“Those supply chains are being impacted,” Wiegand said.
The S&P Semiconductor and Semiconductor Equipment index closed 1.6% lower. Several chipmakers also fell. Qorvo tumbled 7.1%, Micron Technology lost 2.9% and Qualcomm dropped 4%.
Banks and other financial services companies got a boost from higher bond yields, which allow them to charge higher interest rates on loans.
JPMorgan Chase rose 1.3%, American Express added 1.9% and Bank of America gained 1.1%
The yield on the 10 year Treasury rose to 2.39% from 2.38% late Wednesday.
The higher yields followed a Commerce Department report showing that U.S. home construction rose faster than expected by economists in April.
The solid report follows a series of weak economic reports on Wednesday that shoved bond yields sharply lower and weighed down the entire financial sector.
The positive home construction data also gave homebuilder stocks a lift. Taylor Morrison Home climbed 2.4% and KB Home added 2.2%.
Investors also bid up shares in Walmart, after the retail giant reported a surge in a key sales measure, driven by a growing grocery sales business. The company also said online sales rose 37%.

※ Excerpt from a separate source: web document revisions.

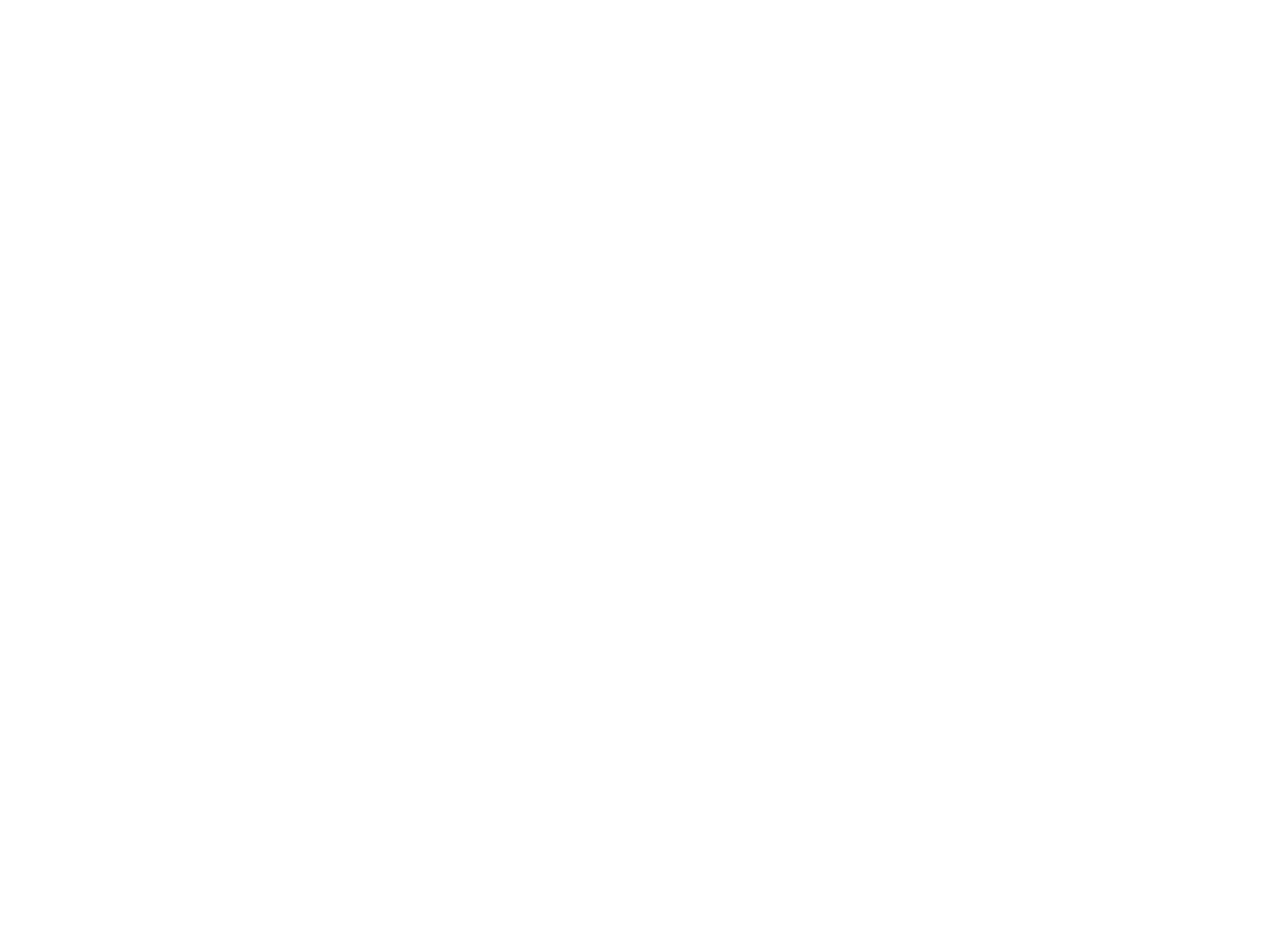
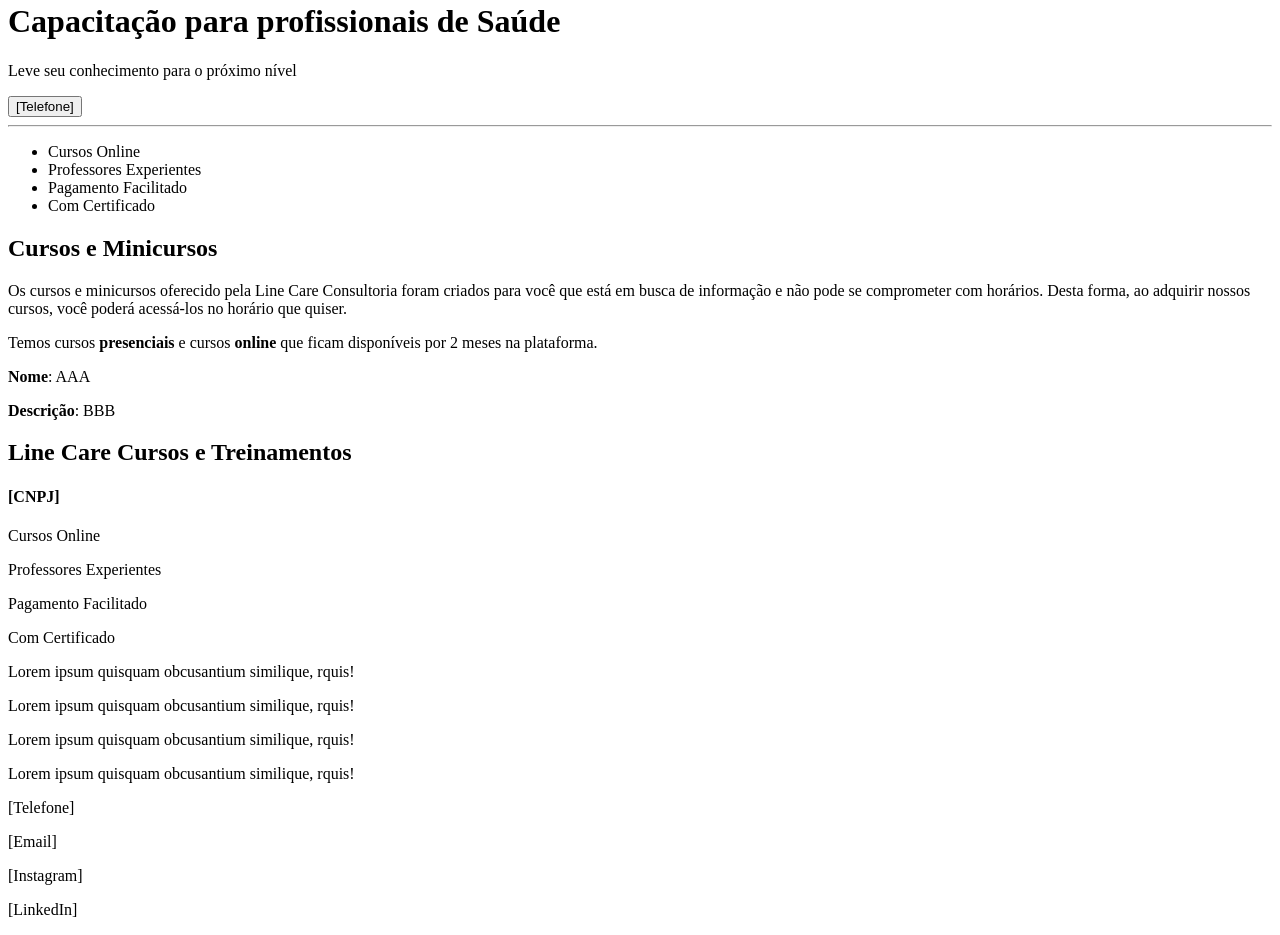
Before and after one commit to KaueMiziara/linecare-landing-page, a Next.js app: page / in a window 1280 px wide. Shown: the part 100-1035 px from the top of the page. Before the commit the page ends 800 px from the top, so only its background shows below. Built offline with nearby package versions, Linux system fonts and the light colour scheme.

Commit message:
Add pure HTML for previously existing components

```diff
--- a/src/app/page.tsx
+++ b/src/app/page.tsx
@@ -1,5 +1,22 @@
+import About from '../components/About';
+import Overview from '../components/Overview';
+import Courses from '../components/Courses';
+import Footer from '../components/Footer';
+
 export default function Home() {
   return (
-    <></>
+    <>
+      <h1>Line Care</h1>
+
+      <hr />
+      <Overview />
+
+      <hr />
+      <About />
+
+      <Courses />
+
+      <Footer />
+    </>
   )
 }
--- /dev/null
+++ b/src/components/About/index.tsx
@@ -0,0 +1,21 @@
+export default function About() {
+    return (
+        <>
+            <ul>
+                <li>Cursos Online</li>
+                <li>Professores Experientes</li>
+                <li>Pagamento Facilitado</li>
+                <li>Com Certificado</li>
+            </ul>
+
+            <h2>Cursos e Minicursos</h2>
+
+            <p>Os cursos e minicursos oferecido pela Line Care Consultoria foram criados para você que está
+                em busca de informação e não pode se comprometer com horários. Desta forma, ao adquirir
+                nossos cursos, você poderá acessá-los no horário que quiser.</p>
+
+            <p>Temos cursos <b>presenciais</b> e cursos <b>online</b> que ficam disponíveis por 2 meses
+                na plataforma.</p>
+        </>
+    )
+}
--- /dev/null
+++ b/src/components/Courses/Card/index.tsx
@@ -0,0 +1,8 @@
+export default function Card() {
+    return (
+        <>
+            <p><b>Nome</b>: AAA</p>
+            <p><b>Descrição</b>: BBB</p>
+        </>
+    )
+}
--- /dev/null
+++ b/src/components/Courses/index.tsx
@@ -0,0 +1,13 @@
+import Card from './Card'
+
+export default function Courses() {
+    return (
+        <div id="cursos" className="courses-section-container">
+            <div className="courses-container">
+                <div className="card">
+                    <Card />
+                </div>
+            </div>
+        </div>
+    )
+}
--- /dev/null
+++ b/src/components/Footer/index.tsx
@@ -0,0 +1,48 @@
+export default function Footer() {
+    return (
+        <div className="footer-container">
+            <div className="footer">
+                <div className="info">
+                    <div className="trademark">
+                        <h2>Line Care Cursos e Treinamentos</h2>
+                        <h4>[CNPJ]</h4>
+                    </div>
+
+                    <div className="features">
+                        <p>Cursos Online</p>
+                        <p>Professores Experientes</p>
+                        <p>Pagamento Facilitado</p>
+                        <p>Com Certificado</p>
+                    </div>
+
+                    <div className="courses-names">
+                        <p>Lorem ipsum quisquam obcusantium similique, rquis!</p>
+                        <p>Lorem ipsum quisquam obcusantium similique, rquis!</p>
+                        <p>Lorem ipsum quisquam obcusantium similique, rquis!</p>
+                        <p>Lorem ipsum quisquam obcusantium similique, rquis!</p>
+                    </div>
+
+                    <div className="contact-info">
+                        <p>[Telefone]</p>
+                        <p>[Email]</p>
+
+                        <div className="social">
+                            <div className="social-item"><p>[Instagram]</p></div>
+                            <div className="social-item"><p>[LinkedIn]</p></div>
+                            <div className="social-item"><p>[Facebook]</p></div>
+                        </div>
+                    </div>
+                </div>
+
+                <br />
+
+                <div className="copyright">
+                    <p>&copy; 2024 - Line Care Cursos e Treinamentos -
+                        Por <a href="https://www.linkedin.com/in/kauemiziara/">Kauê Miziara</a></p>
+                    <p>O [código fonte] deste website está licensiado sob a
+                        licença <a href="https://www.gnu.org/licenses/agpl-3.0.pt-br.html">AGPL-3.0</a></p>
+                </div>
+            </div>
+        </div>
+    )
+}
--- /dev/null
+++ b/src/components/Overview/index.tsx
@@ -0,0 +1,13 @@
+export default function Overview() {
+    return (
+        <div className="overview-container">
+            <div className="overview">
+                <h1>Capacitação para profissionais de Saúde</h1>
+
+                <p>Leve seu conhecimento para o próximo nível</p>
+
+                <button className="btn btn-primary">[Telefone]</button>
+            </div>
+        </div>
+    )
+}
```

The world’s largest retailer also beat Wall Street’s profit forecasts for the first quarter. The company has been working to get more people into its stores and use its online shopping service. It recently launched next-day delivery as it faces tougher competition from other retailers and Amazon. The stock closed with a 1.4% gain.
Energy futures finished higher. Benchmark U.S. crude rose 1.4% to settle at $62.87 per barrel. Brent crude, the international standard, closed 1.2% higher at $72.62 per barrel.
Wholesale gasoline climbed 2.4% to $2.06 per gallon. Heating oil gained 1.8% to $2.12 per gallon. Natural gas added 1.5% to $2.64 per 1,000 cubic feet.
Gold fell 0.9% to $1,286.20 per ounce, silver dropped 1.8% to $14.54 per ounce and copper gained 0.2% to $2.75 per pound.
The dollar rose to 109.87 Japanese yen from 109.54 yen on Wednesday. The euro weakened to $1.1172 from $1.1204.